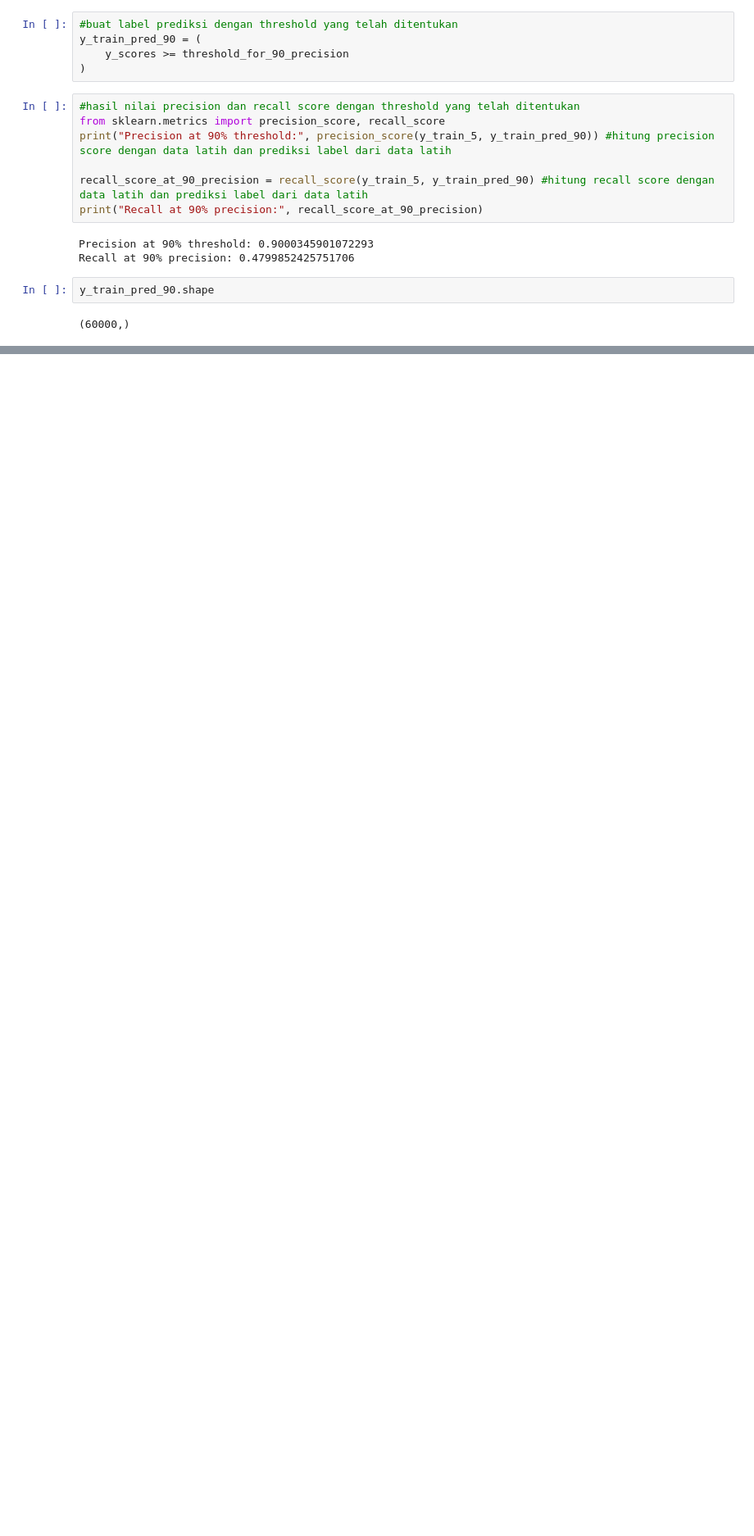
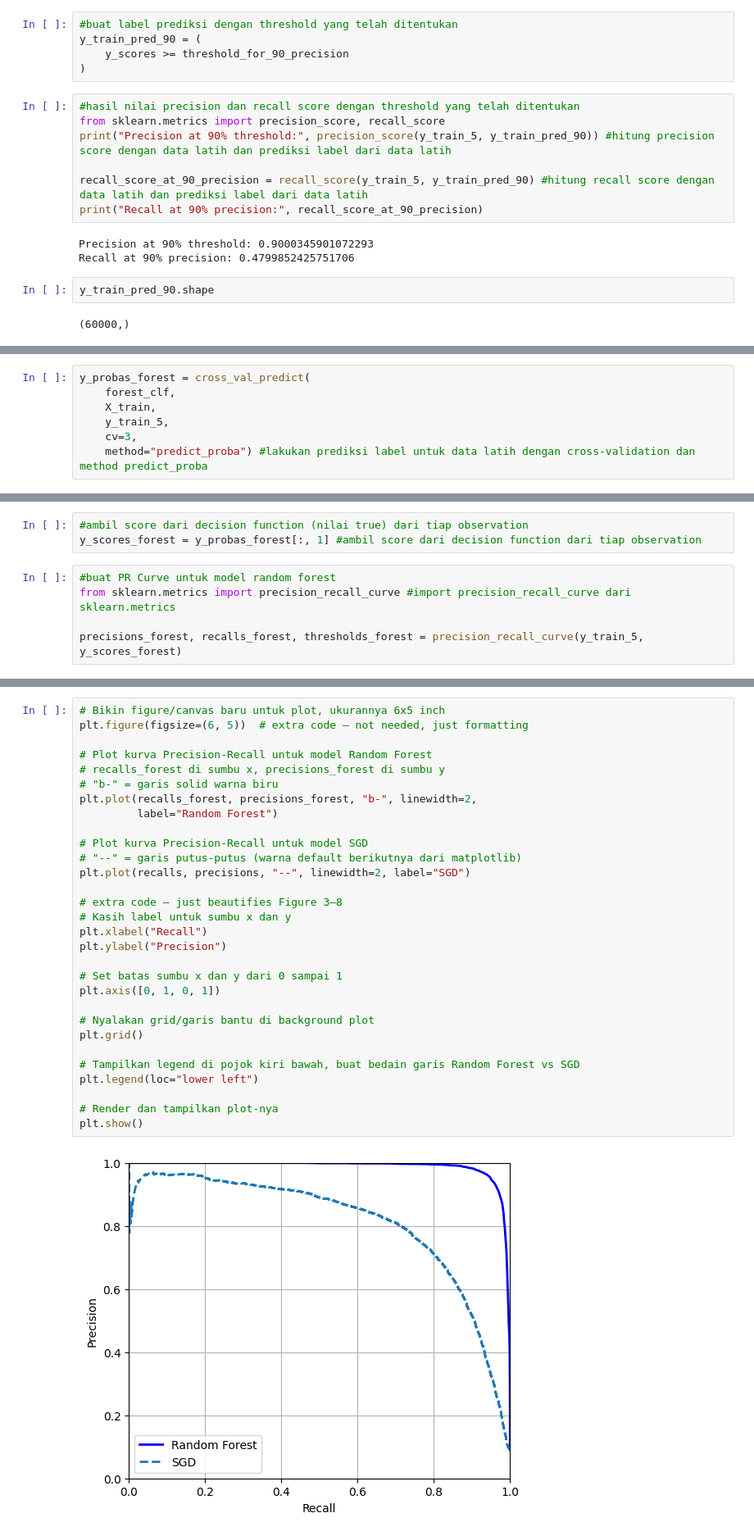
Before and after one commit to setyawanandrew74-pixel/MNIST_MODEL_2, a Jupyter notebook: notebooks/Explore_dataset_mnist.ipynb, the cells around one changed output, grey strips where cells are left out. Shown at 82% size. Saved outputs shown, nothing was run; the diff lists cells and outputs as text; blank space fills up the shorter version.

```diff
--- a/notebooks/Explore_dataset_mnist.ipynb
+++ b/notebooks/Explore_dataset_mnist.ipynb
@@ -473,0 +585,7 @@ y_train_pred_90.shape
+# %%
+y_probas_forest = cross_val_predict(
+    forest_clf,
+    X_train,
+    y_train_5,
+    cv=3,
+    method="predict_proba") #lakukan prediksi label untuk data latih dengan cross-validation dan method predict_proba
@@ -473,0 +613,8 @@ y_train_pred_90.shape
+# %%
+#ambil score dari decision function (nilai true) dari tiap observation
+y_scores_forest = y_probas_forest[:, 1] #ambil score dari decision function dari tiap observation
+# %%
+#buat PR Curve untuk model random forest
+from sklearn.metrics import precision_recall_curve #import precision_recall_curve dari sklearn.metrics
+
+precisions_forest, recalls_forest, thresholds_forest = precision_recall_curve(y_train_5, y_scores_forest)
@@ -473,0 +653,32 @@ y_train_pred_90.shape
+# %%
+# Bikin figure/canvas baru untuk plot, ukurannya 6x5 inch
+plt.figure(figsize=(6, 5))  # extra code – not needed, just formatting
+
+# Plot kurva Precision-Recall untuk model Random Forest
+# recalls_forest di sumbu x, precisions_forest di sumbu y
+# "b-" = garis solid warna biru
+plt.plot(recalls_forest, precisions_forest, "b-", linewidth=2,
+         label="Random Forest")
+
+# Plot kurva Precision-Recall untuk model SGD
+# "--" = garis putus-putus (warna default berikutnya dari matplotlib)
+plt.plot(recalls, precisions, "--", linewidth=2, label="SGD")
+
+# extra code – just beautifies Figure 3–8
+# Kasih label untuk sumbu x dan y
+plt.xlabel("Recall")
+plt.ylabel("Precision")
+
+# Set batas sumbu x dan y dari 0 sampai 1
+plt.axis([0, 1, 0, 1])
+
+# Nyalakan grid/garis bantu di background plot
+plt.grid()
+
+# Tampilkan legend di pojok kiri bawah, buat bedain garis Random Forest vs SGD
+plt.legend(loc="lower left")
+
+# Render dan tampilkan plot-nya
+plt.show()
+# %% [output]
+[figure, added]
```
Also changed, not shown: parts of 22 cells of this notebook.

..............................

● **PROBLEM STATEMENT**
Read through the lines above and collect those that contain the string "garis".

● **RESPONSE BOX**
+# "b-" = garis solid warna biru
+# "--" = garis putus-putus (warna default berikutnya dari matplotlib)
+# Nyalakan grid/garis bantu di background plot
+# Tampilkan legend di pojok kiri bawah, buat bedain garis Random Forest vs SGD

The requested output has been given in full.